There’s a new movie coming out in September featuring Viola Davis (The Help, How to Get Away with Murder) called The Woman King. Janell has found the conversations that are occurring around the historical epic, based on a two-minute trailer of it which you can watch here- https://www.youtube.com/watch?v=3RDaPV_rJ1Y , fascinating, and not always in a good way. For example, some people are criticizing its title, saying that calling it The Woman King “denies women’s rightful role as Queen”. Others are focusing on the fact that the Dahomey (western Africa) were part of the Atlantic Slave Trade themselves, rather than tuning in to the broader message the movie is imparting. Regardless, Janell herself is a big proponent of portraying women as “buff and fighting back”, an observation that drew chuckles from the female audience. She also spoke about slavery as an economic-based, systemic and dehumanizing practice in America, adding that defeminization is not talked about nearly as much as demasculinization.
After the talk concluded we strolled over to Café 19 for a late lunch. Named for the Nineteenth Amendment, which granted women the right to vote, and decorated with murals of the famous suffragettes, this is one of my favorite local spots to grab a bite at. The ambiance is inspiring and the soups, sandwiches, salads are always perfectly prepared and taste great. There are all sorts of flavored ice teas too, perfect for the toasty temperatures outside. I was content with my peachy tea and Heidi loved her raspberry drink.
Lunch was followed by more exercise, thankfully not ours except for the walk over to Elizabeth Cady Stanton’s home on Washington Street. After being greeted by a ranger (Seneca Falls is one of the only National Park sites in the area) we wandered into the back yard in to watch an old-fashioned game of baseball.
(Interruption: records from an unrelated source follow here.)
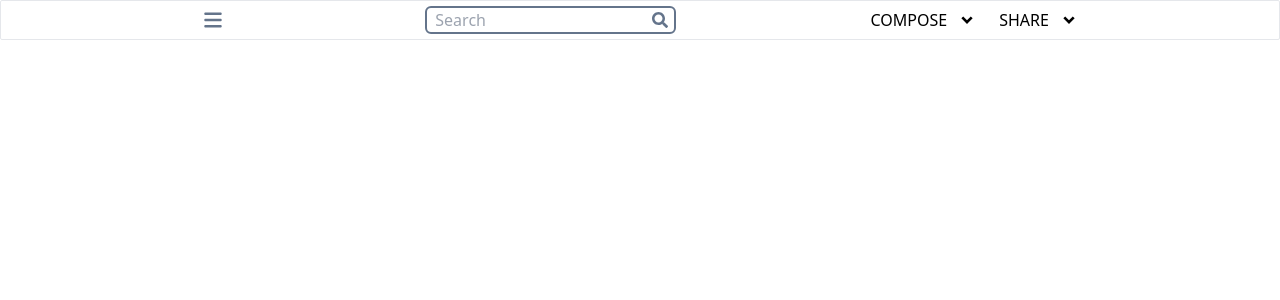
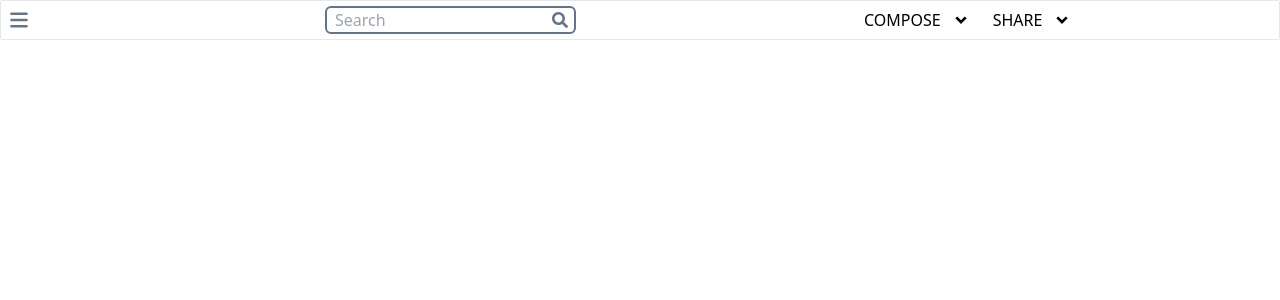
Before and after one commit to Robertpaschal/Portfolio_Project, a React (Create React App) app in the folder Writing_assistant/frontend/: page /dashboard in a window 1280 px wide. Shown: the top 300 px of the page. Built offline with nearby package versions, Linux system fonts and the light colour scheme.

Commit message:
refactor: Update Dashboard_navbar component with improved styling and layout

```diff
--- a/Writing_assistant/frontend/src/components/dashboard_navbar.js
+++ b/Writing_assistant/frontend/src/components/dashboard_navbar.js
@@ -8,8 +8,8 @@ const Dashboard_navbar = () => {
   const composeOptions = ['New Document', 'New Folder', 'New Project'];
   const shareOptions = ['Share Document', 'Share Folder', 'Share Project'];
   return (
-    <nav className='flex w-full  top-0 bg-[#FFFFFF] h-10 border rounded-sm items-center justify-evenly'>
-      <div className='flex-shrink-0'>
+    <nav className='flex w-full  top-0 bg-[#FFFFFF] h-10 border rounded-sm items-center justify-start space-x-72'>
+      <div className=''>
         <FaBars className='text-xl text-start text-slate-500 m-2 ' />
       </div>
 
```
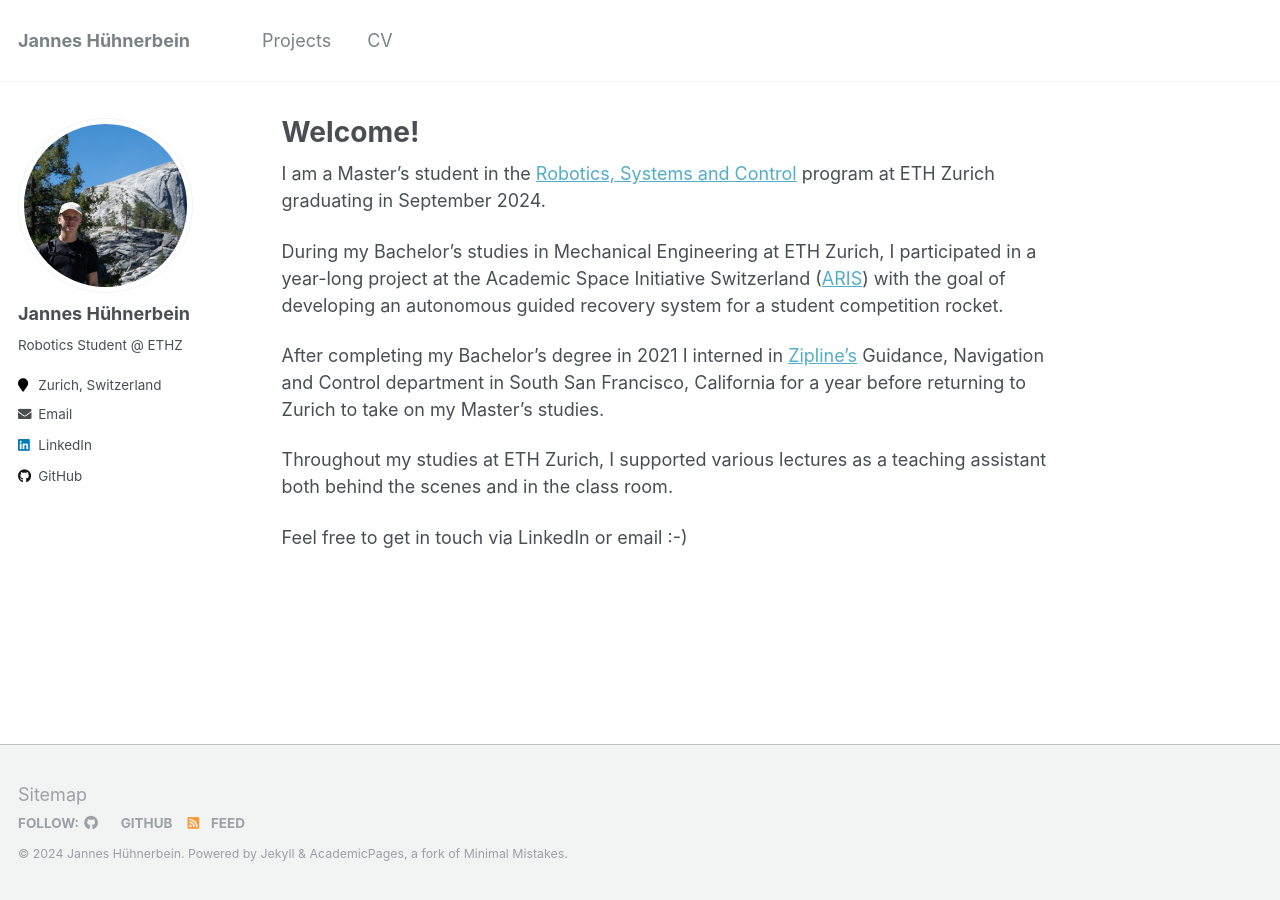
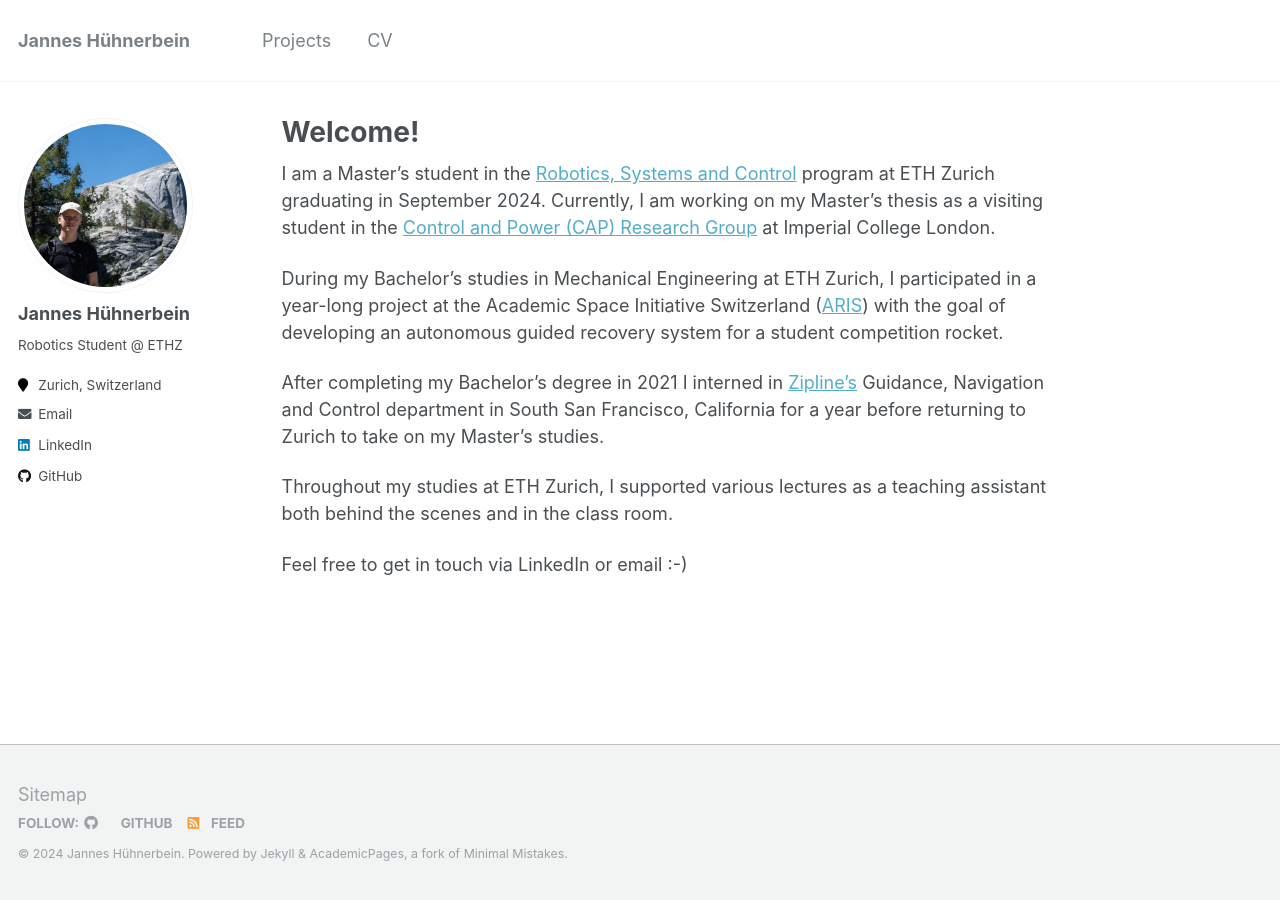
Before and after one commit to janneshb/huehnerbe.in, a Jekyll site: the page built from _pages/about.md, in a window 1280 px wide. Built offline with Jekyll 4.4.1, drawn with Linux system fonts in a browser that asks for light colours.

Commit message:
added MSc Thesis position

```diff
--- a/_pages/about.md
+++ b/_pages/about.md
@@ -8,6 +8,7 @@ redirect_from:
 ---
 
 I am a Master's student in the <a href="https://ethz.ch/en/studies/master/degree-programmes/engineering-sciences/robotics-systems-and-control.html" target="_blank" rel="noopener noreferrer">Robotics, Systems and Control</a> program at ETH Zurich graduating in September 2024.
+Currently, I am working on my Master's thesis as a visiting student in the <a href="https://www.imperial.ac.uk/electrical-engineering/research/control-and-power/" target="_blank" rel="noopener noreferrer">Control and Power (CAP) Research Group</a> at Imperial College London.
 
 During my Bachelor's studies in Mechanical Engineering at ETH Zurich, I participated in a year-long project at the Academic Space Initiative Switzerland (<a href="https://aris-space.ch" target="_blank" rel="noopener noreferrer">ARIS</a>) with the goal of developing an autonomous guided recovery system  for a student competition rocket.
 
```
This was quite interesting as I’d not realized women had their own baseball teams as early as the 1800’s, either thru their colleges or hometowns. There was a team of each of these in this match and we empathized with them having to bat and run in the heat. Though it seemed to bother us more than the players! The pitcher was so good, at one point it was suggested that she might be a (gasp!) ringer but, as far as everyone else was concerned, the only ringer was the player who rang a small gold bell every time a run was scored. Several carefully screened twenty-first century players (read the boy’s t-shirt!) also joined in the game, making it a real community event.
Our final stop was the Women’s Rights National Park which I’d been to many times, but Heidi had never seen before. We browsed through the exhibits reading about how women have struggled and fought to gain equal rights in education, employment, and politics-just to name a few arenas. We agreed that it’s amazing how far we’ve come but that there are still plenty of obstacles to overcome and more inroads to make. To remind ourselves of this on a regular basis we bought matching t-shirts in the gift store!
I found Convention Days to be reassuring and reaffirming, especially given recent national events. It was a timely reminder that, for hundreds of years, women have excelled at goal setting, multitasking, hard work, and persevering. That’s one thing that hasn’t changed and, despite some unsettling setbacks, will continue to be what moves us steadily forward.